User: Password:
|
|
Subscribe / Log in / New account

Re: "They'll charge it to the customers"

Re: "They'll charge it to the customers"

Posted Jan 9, 2010 4:05 UTC (Sat) by nybble41 (subscriber, #55106)
In reply to: GSM encryption crack made public by giraffedata
Parent article: GSM encryption crack made public

Producers almost never have the power to arbitrarily raise prices in response to increasing costs. Simply put, if it were possible for them to bring in more revenue by setting a higher price they would already have done so.

However, rising costs do have one noticeable *indirect* effect on prices: under some conditions they can nullify the profit margins of the marginal producers, thus forcing them to go out of business and reducing the overall supply of the good. At that point prices must rise such that supply and demand regain their balance. However, the change in price is typically less than the change in cost, so the rising cost is born in part by both the producers and the consumers, not simply "passed on".


(Log in to post comments)

Re: "They'll charge it to the customers"

Posted Jan 9, 2010 11:43 UTC (Sat) by nix (subscriber, #2304) [Link]

Simply put, if it were possible for them to bring in more revenue by setting a higher price they would already have done so.
Read Grossman & Stiglitz's _On the Impossibility of Informationally Efficient Markets_ and come back to us.

Re: "They'll charge it to the customers"

Posted Jan 9, 2010 18:13 UTC (Sat) by giraffedata (subscriber, #1954) [Link]

Simply put, if it were possible for them to bring in more revenue by setting a higher price they would already have done so.

But it's not possible because we have laws to prevent an industry as a whole from setting a price of its own volition.

I know why you're responding this way. It's because when someone says a company will just pass on its costs to its customers, 99% of the time he doesn't understand economics and is wrong because he's talking about a product with high elasticity of demand -- for example a product of a single producer in a competitive market. However, in this case, I know a great deal about economics and was actually talking about a product with pretty high elasticity -- wireless phone service overall. The costs of having GSM not be encrypted affects all the providers.

Certainly, the statement, "If Sprint loses this lawsuit, it will just pass the cost of the judgment on to its customers" is wrong.

Re: "They'll charge it to the customers"

Posted Jan 9, 2010 18:20 UTC (Sat) by giraffedata (subscriber, #1954) [Link]

Whoops, I said phone service overall has pretty high elasticity of demand; I meant low. The demand is pretty inelastic. You can raise the price of phone service (from all providers) and a lot of people will still pay it.

Re: "They'll charge it to the customers"

Posted Jan 9, 2010 18:05 UTC (Sat) by giraffedata (subscriber, #1954) [Link]

Everything you say is right and important, but I stand by my statement that the phone companies would pass the cost on to the customers instead of eating it.

First of all, I'm being approximate because the rise in price will not be the entire rise in cost; it will be somewhat less.
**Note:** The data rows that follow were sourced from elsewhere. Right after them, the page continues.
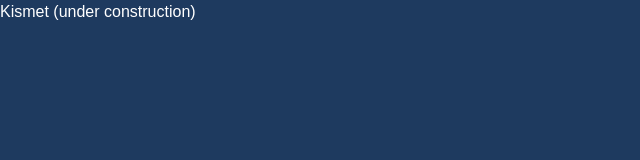
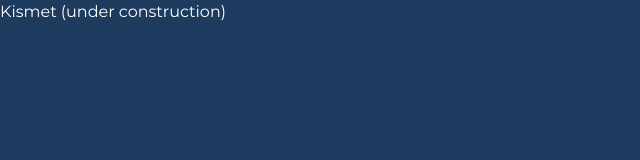
Before and after one commit to ktg-one/kismet, a Next.js app: page / in a window 1280 px wide. Shown: the top 160 px of the page, without its empty margins (0-640 px from the left). Built offline with nearby package versions, Linux system fonts and the light colour scheme.

Commit message:
feat: load Montserrat via next/font, document Berlingske status

```diff
--- a/app/layout.tsx
+++ b/app/layout.tsx
@@ -1,5 +1,12 @@
 import type { Metadata } from "next";
+import { Montserrat } from "next/font/google";
 import "./globals.css";
+
+const montserrat = Montserrat({
+  subsets: ["latin"],
+  display: "swap",
+  variable: "--font-montserrat",
+});
 
 export const metadata: Metadata = {
   title: "Kismet Finance Group",
@@ -8,8 +15,8 @@
 
 export default function RootLayout({ children }: { children: React.ReactNode }) {
   return (
-    <html lang="en">
-      <body>{children}</body>
+    <html lang="en" className={montserrat.variable}>
+      <body className="font-sans">{children}</body>
     </html>
   );
 }
--- a/tailwind.config.ts
+++ b/tailwind.config.ts
@@ -12,7 +12,7 @@
       },
       fontFamily: {
         serif: ["Georgia", "serif"],
-        sans: ["Montserrat", "Arial", "sans-serif"],
+        sans: ["var(--font-montserrat)", "Montserrat", "Arial", "sans-serif"],
       },
       backgroundImage: {
         "gold-gradient": "linear-gradient(180deg, #FFD956 0%, #A47308 35%, #FADD63 65%, #FFE884 100%)",
```
Also changed, not shown: 1 other file (tests, documents, lock files or other folders).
This will cause there to be less phone service delivered (because some customers are priced out of the market), which will reduce costs to fill the rest of the gap.
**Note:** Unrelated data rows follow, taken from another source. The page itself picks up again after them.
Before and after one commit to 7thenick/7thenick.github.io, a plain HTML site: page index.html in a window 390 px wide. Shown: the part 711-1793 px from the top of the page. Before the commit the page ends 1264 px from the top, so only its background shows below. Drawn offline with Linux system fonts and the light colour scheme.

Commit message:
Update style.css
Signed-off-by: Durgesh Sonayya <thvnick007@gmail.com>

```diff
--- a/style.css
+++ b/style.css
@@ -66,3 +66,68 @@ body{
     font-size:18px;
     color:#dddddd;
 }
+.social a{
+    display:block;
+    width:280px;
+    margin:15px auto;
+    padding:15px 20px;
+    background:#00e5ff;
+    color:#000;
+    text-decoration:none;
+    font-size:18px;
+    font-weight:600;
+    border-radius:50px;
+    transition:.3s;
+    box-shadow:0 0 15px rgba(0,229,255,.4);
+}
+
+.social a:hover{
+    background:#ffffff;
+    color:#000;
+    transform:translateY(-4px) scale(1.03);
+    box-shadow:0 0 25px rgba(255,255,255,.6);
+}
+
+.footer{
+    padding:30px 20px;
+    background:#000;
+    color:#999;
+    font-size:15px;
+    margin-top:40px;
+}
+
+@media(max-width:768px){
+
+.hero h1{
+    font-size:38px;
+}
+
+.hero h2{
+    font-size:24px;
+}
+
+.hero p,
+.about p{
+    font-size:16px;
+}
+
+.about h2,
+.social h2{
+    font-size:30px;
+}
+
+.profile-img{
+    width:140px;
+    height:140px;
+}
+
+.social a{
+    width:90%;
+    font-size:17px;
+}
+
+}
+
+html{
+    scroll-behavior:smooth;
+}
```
But the more important part of my statement is that the producers won't eat the cost of fraud. It's a competitive market; the producers have no profits with which to eat it. The cost of fraud will be reflected in higher prices and less total service.

It's not true that if the industry could raise prices, it would do it even without the fraud. The competition among individual members of the industry prevents it from setting a price above cost.

Re: "They'll charge it to the customers"

Posted Jan 11, 2010 11:10 UTC (Mon) by cmccabe (guest, #60281) [Link]

Mobile-phone usage probably does have a pretty inelastic demand. I wonder what the demand elasticity is for things like data plans, though.

Re: "They'll charge it to the customers"

Posted Jan 12, 2010 9:42 UTC (Tue) by Cato (subscriber, #7643) [Link]

This is simply not true - consider the price of petrol, food, and many other commodities, which goes up at retail when the commodity costs go up. If retailers or producers didn't do this, they would go out of business, of course.


Copyright © 2017, Eklektix, Inc.
Comments and public postings are copyrighted by their creators.
Linux is a registered trademark of Linus Torvalds